My philosophy focuses on a student centered classroom. For a student centered classroom to work, it is important to have student accountability and an engaging lesson plan. Sometimes the students can get a little off track and need a reminder of why they are in my classroom. Instead of pointing out the faults of the student to get them back on task, there are much more positive ways to handle situations like loss of focus. As chapter 9 points out, "the goal here is not to blame or shame students, but to engage support to maintain or re-engage responsible involvement in instruction and learning" (Villa, Thousand, Nevin 2010. pg 178). It is much better to have the student realize they are not on task, have them come to the conclusion that what they are doing is not the best use of their time, and recover on their own rather than drawing too much attention to the student.
- Eye contact - sometimes all it takes to get a student back on task is "the teacher's look" (Villa, Thousand, Nevin 2010 pg 178)
- Proximity - one of the most effective reminders is just being by the student. I find if you are near the student, they will quickly get back on task. (Villa, Thousand, Nevin 2010 pg 178).
- Hand Signals - A quick point to the displayed rules (Villa, Thousand, Nevin 2010 pg 178).
- Review the rules - Sometimes it might take a class discussion to remind the students what is expected of them (Villa, Thousand, Nevin 2010 pg 178).
- Redirection - I quick ring of a bell or another signal which takes focus off the what task the students are doing and redirects it onto the teacher.

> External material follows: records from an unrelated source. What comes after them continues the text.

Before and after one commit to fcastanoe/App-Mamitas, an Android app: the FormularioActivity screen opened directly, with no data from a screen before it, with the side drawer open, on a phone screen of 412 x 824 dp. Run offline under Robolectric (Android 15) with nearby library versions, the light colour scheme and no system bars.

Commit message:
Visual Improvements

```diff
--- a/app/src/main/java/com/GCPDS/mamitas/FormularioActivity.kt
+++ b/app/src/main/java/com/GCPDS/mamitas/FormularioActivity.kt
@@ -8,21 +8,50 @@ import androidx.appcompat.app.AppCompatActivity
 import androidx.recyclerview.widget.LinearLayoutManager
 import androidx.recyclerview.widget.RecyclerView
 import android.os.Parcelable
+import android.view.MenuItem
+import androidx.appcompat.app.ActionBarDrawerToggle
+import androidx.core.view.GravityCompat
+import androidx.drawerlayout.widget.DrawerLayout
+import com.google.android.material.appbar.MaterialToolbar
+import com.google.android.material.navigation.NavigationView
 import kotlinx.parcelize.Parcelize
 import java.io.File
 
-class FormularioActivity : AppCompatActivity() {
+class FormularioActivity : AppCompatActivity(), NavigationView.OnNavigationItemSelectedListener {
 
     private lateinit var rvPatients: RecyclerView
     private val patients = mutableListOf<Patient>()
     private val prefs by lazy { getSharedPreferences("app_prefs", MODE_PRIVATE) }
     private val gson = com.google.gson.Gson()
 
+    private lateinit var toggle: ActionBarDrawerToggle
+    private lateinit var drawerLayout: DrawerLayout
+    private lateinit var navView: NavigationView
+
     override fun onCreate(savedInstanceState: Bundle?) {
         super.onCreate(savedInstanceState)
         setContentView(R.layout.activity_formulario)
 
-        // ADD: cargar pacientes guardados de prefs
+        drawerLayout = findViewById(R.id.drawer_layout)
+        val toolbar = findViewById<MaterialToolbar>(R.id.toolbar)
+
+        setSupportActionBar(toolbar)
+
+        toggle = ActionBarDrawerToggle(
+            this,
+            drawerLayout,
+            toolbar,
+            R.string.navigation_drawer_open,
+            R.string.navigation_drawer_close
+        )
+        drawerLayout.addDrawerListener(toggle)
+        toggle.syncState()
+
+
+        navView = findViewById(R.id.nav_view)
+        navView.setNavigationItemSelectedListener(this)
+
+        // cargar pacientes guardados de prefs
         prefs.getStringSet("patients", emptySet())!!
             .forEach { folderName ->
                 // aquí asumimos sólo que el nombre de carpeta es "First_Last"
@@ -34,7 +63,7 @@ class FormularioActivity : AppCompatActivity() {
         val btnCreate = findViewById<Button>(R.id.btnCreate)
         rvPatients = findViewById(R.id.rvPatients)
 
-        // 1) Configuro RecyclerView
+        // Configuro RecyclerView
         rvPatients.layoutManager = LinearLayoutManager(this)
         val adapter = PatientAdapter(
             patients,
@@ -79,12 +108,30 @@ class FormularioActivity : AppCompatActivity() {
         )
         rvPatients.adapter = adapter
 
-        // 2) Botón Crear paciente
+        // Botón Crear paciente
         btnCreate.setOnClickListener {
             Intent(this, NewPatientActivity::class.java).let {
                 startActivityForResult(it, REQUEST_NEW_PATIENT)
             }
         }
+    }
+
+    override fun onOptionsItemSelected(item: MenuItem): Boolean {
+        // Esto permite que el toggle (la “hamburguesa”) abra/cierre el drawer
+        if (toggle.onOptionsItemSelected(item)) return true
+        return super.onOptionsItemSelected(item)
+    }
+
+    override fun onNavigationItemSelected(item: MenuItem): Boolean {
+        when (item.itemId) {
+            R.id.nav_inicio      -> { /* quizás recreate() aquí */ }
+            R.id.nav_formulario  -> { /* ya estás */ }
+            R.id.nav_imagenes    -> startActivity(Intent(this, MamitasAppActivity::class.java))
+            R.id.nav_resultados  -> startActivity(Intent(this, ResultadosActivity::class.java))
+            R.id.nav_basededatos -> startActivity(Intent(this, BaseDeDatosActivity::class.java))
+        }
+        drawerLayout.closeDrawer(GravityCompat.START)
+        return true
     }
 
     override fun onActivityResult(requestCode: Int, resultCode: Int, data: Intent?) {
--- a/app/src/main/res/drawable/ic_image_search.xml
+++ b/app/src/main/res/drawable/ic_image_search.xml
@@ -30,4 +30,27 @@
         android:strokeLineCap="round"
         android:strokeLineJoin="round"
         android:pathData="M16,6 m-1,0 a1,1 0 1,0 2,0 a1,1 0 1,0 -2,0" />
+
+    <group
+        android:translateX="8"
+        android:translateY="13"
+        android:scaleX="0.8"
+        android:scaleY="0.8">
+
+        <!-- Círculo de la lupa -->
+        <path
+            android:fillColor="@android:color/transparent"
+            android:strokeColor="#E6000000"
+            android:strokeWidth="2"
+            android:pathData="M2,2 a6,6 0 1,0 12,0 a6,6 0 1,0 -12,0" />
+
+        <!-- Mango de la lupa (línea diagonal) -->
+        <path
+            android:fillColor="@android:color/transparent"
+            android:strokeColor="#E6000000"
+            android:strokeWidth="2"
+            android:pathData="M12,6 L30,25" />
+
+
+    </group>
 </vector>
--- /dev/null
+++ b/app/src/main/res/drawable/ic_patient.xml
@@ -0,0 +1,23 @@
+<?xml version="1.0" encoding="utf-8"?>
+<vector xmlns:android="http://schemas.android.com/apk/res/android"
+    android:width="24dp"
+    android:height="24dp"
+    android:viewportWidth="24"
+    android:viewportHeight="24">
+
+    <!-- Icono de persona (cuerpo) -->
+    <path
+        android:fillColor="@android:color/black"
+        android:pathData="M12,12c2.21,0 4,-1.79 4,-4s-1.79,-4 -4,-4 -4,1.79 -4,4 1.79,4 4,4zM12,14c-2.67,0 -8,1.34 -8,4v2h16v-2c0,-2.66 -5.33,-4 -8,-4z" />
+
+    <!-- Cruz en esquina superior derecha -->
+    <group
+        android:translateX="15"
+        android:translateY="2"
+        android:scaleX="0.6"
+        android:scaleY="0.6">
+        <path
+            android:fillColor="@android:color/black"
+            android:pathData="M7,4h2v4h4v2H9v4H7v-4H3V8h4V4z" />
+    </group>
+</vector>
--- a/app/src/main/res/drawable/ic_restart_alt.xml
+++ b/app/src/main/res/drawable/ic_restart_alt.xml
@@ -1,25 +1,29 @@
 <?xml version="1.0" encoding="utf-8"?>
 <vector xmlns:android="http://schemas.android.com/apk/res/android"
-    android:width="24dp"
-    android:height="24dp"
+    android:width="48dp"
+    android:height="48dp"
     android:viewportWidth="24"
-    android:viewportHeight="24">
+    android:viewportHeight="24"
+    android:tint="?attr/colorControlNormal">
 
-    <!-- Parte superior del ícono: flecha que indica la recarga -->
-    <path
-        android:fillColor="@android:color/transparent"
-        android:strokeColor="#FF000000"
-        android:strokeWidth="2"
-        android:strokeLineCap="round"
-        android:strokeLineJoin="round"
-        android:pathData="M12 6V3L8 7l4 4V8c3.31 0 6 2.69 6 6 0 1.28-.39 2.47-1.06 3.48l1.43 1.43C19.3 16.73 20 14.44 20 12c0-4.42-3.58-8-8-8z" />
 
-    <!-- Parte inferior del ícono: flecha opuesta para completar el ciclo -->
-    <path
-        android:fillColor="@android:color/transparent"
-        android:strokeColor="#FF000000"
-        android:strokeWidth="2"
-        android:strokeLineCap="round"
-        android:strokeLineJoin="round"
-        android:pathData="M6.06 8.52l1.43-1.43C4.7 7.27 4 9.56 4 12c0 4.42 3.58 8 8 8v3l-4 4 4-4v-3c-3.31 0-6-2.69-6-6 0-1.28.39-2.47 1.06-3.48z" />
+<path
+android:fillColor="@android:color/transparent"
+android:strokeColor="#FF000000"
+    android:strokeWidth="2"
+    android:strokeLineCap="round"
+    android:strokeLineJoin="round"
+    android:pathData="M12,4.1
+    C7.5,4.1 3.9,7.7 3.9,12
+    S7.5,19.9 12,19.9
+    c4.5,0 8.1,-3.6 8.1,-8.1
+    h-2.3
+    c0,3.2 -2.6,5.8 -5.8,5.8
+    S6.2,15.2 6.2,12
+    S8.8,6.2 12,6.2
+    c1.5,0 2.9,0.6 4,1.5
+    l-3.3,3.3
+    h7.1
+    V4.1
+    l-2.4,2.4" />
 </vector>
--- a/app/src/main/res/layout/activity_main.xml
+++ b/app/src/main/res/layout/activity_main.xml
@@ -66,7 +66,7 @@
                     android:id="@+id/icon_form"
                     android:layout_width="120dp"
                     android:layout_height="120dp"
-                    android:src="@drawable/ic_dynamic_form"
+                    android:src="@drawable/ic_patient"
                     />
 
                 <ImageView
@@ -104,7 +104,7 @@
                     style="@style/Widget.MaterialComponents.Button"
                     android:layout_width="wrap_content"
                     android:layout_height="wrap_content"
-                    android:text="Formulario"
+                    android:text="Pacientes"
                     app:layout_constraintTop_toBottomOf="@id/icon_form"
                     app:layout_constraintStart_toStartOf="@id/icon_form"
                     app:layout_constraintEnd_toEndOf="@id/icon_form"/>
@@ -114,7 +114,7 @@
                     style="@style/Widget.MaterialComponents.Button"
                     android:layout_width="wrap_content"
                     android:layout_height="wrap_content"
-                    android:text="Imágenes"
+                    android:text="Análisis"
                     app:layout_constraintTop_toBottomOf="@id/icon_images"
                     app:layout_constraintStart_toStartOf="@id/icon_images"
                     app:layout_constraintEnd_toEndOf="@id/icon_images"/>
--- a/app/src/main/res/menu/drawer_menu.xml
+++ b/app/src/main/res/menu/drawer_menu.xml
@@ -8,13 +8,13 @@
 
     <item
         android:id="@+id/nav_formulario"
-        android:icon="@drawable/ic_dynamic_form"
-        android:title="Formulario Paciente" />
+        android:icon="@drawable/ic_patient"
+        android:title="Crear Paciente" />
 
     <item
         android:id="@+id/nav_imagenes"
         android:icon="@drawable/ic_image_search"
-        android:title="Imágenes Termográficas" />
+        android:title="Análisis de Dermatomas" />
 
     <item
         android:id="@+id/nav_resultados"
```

Villa, R.A. Thousand, J.S. & Nevin, A.I. (2010). Chapter 9: Students as Collaborators in Responsibility, Collaborating with Students in Instruction and Decision Making, Thousand Oaks, CA: Corwin Press, p. 171-188.